On Wednesday, Matthew Tlusty cooked a sit-down dinner for his employees at Saltbox in Willow Lawn, a private party of eight. They ate crab cakes, oysters and loup de mer, drank from the restaurant’s already opened wines and talked about preparing for an unpredictable future.
It was the restaurant’s last meal that wouldn’t be boxed up as takeout for nobody knows how long. Tlusty knows takeout can’t support him and his staff.
“This whole to-go thing, it’s fool’s gold,” Tlusty said. “I don’t need to just sell a crab cake entree. I need to sell a cocktail, I need to sell a bottle of wine, I need to sell a dessert. ... We make very little money off of our food. It’s everything else. And servers don’t get tipped on takeout.”

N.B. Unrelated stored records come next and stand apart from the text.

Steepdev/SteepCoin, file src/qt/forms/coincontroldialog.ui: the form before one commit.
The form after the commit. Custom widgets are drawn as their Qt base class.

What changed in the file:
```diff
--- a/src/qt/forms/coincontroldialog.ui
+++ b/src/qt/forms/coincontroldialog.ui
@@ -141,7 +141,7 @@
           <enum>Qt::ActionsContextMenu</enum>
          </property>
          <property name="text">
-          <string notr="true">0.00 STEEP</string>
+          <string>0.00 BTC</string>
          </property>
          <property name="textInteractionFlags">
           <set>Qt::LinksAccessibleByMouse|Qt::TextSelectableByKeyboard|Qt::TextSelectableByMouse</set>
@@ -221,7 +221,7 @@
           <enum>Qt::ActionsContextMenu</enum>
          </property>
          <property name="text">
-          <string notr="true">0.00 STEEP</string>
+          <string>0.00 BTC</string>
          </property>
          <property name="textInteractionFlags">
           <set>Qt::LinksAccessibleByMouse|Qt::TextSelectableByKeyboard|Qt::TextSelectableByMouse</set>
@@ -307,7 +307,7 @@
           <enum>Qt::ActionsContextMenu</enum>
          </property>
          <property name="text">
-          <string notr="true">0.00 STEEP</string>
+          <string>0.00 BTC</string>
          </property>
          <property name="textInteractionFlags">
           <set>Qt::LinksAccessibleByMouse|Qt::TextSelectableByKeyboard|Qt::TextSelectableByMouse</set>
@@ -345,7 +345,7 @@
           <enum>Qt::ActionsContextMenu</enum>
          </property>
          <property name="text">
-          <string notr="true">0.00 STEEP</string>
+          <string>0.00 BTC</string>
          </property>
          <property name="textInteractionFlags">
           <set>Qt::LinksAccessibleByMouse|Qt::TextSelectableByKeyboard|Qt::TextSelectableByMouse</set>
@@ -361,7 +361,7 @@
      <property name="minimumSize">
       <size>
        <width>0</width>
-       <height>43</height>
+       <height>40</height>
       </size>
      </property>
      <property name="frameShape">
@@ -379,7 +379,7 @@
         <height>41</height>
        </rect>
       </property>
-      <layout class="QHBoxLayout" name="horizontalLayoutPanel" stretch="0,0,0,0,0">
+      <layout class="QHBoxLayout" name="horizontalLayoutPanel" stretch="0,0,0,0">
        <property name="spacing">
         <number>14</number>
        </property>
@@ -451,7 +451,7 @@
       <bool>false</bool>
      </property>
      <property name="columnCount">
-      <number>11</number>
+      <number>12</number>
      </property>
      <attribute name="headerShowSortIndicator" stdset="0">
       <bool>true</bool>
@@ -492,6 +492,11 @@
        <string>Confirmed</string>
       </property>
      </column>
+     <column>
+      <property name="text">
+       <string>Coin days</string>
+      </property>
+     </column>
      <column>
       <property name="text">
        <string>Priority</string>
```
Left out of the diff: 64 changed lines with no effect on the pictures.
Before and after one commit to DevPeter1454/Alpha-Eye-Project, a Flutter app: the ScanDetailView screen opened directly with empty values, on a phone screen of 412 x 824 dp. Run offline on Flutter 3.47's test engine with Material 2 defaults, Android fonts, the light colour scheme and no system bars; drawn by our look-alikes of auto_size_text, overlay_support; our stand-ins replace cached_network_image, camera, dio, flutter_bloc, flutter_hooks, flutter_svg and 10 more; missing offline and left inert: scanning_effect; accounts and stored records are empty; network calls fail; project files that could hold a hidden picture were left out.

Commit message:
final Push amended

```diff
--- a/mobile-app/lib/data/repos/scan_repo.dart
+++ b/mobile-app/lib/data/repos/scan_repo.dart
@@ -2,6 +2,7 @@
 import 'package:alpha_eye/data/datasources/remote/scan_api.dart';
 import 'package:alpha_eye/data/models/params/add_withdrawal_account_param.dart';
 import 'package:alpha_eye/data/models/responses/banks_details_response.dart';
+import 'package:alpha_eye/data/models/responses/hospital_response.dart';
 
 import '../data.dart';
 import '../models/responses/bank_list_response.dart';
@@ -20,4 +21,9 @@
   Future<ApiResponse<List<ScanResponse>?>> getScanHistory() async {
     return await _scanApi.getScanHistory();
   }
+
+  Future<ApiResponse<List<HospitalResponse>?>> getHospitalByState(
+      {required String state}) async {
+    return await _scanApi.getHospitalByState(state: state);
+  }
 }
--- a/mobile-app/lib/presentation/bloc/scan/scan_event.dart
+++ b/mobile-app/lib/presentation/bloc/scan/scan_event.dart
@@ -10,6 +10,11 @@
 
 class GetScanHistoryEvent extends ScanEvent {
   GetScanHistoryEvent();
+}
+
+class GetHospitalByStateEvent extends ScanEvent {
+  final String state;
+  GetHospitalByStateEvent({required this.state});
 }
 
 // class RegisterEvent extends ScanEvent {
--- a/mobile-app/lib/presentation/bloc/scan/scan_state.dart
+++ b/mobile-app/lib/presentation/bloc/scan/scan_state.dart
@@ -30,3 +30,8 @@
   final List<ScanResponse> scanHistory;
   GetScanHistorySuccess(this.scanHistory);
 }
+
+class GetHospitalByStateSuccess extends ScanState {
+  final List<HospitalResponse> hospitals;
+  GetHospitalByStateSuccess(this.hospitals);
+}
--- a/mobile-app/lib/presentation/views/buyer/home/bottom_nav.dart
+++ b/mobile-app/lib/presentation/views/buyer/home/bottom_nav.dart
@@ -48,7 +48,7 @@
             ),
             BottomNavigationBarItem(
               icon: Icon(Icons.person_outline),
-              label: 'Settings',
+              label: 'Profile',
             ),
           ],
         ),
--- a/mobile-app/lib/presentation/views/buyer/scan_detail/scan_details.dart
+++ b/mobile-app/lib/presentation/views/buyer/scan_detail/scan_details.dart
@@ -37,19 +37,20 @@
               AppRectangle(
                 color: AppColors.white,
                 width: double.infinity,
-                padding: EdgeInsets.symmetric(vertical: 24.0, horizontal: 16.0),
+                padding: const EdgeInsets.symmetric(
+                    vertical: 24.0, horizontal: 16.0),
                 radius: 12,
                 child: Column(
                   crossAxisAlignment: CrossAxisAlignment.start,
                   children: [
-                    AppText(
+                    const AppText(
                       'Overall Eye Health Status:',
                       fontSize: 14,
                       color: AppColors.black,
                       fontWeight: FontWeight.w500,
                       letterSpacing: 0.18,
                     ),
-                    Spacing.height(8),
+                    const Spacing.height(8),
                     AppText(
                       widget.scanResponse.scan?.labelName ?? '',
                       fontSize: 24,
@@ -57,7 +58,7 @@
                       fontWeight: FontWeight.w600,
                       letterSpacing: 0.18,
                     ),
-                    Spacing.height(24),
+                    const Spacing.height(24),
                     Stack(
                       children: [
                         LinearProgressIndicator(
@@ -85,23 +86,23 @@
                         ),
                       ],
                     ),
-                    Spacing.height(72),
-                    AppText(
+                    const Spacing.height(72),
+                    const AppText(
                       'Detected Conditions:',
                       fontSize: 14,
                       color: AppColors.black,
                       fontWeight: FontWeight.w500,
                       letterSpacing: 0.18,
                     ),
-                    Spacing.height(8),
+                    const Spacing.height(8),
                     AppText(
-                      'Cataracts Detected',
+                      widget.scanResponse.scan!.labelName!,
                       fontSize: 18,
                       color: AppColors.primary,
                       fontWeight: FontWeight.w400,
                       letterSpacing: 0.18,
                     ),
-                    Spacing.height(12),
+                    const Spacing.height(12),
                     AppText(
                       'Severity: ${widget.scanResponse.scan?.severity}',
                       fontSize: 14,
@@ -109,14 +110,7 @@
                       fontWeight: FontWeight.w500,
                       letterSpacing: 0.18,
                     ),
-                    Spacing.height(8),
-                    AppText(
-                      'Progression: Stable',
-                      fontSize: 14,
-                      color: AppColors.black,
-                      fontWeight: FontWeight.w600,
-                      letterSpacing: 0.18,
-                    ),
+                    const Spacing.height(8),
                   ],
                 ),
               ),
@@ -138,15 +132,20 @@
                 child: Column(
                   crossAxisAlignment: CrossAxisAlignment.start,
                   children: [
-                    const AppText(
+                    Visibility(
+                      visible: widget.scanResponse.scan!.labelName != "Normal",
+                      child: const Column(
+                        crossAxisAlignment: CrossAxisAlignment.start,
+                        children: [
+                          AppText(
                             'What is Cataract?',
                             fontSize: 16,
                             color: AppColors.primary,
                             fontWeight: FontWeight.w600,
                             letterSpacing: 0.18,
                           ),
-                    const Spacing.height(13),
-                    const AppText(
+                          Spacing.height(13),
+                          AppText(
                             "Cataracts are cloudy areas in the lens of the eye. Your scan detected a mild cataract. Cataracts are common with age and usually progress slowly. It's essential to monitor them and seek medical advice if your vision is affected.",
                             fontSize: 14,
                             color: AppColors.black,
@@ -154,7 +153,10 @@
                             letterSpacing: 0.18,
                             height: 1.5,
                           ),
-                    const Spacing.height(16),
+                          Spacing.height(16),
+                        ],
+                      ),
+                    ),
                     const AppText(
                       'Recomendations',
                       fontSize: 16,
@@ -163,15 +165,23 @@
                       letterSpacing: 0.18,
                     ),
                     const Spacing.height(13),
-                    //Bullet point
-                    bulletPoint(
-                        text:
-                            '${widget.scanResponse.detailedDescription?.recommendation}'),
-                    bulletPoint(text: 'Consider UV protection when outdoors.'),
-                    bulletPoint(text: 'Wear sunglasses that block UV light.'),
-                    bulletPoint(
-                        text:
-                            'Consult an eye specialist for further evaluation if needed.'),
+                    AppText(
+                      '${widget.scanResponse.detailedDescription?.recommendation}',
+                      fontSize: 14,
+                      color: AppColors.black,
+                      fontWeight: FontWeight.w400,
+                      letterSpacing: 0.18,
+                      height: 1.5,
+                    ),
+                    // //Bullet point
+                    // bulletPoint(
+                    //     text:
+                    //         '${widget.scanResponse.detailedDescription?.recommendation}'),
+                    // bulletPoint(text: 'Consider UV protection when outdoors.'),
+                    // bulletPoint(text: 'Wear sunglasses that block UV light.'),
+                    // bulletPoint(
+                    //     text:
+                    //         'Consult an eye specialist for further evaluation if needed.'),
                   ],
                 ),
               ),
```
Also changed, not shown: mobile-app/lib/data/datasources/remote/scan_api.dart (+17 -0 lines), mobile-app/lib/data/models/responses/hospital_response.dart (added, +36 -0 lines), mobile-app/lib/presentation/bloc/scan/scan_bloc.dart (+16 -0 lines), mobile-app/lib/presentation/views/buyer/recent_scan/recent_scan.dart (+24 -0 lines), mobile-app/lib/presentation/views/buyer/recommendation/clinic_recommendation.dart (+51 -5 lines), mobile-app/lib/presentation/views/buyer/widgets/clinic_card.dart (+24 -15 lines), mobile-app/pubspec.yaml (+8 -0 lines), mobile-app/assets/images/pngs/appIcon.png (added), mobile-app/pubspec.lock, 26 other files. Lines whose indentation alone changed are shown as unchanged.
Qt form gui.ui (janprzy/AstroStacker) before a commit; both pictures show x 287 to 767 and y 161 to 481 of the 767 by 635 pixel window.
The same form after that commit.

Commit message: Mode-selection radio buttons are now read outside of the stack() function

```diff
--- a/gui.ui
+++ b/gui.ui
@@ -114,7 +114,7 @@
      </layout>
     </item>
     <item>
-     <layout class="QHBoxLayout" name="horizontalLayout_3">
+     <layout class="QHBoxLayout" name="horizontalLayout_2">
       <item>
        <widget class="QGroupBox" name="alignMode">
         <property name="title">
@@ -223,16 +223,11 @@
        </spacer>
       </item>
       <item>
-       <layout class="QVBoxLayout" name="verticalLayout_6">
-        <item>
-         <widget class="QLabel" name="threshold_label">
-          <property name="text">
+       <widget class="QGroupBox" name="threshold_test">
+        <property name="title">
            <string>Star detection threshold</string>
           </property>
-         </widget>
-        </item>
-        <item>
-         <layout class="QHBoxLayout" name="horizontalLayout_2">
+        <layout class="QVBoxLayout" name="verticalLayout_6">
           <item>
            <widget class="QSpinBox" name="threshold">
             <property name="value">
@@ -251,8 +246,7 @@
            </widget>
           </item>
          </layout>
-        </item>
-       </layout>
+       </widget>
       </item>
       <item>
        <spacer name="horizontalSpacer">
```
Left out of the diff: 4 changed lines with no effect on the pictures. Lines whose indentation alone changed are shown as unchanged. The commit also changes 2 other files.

On Friday, Virginia relaxed its rules to allow businesses to sell alcohol through pickup or delivery.
Restaurateurs, Tlusty said, are among the first places people look to when they’re working on a charity event, and he’d like to see the people restaurants have helped organize an event to help them now.
“We’re not the group of people to say, ‘Help us out, help us out, we need a bailout.’ But we need a bailout,” Tlusty said. “We’ve got our employees we have to take care of. It’s not like we can go work at another restaurant, because there’s not another restaurant to go to.”
In a video posted Friday titled “We need help now,” a dozen Richmond restaurant owners appeal for a lifeline with stoicism betrayed by voices that carry the strain of the worst week of their careers.
The clip, which racked up more than 11,000 views by Saturday, begins with Kevin Liu, owner of the Jasper, Tin Pan and Carytown Cupcakes:
“Bars and restaurants are not an industry that will go away. The question is: ‘Will we still be here, the people that you know and love right now in your community?’”
In some way, it’s what everyone’s asking: How long can we survive?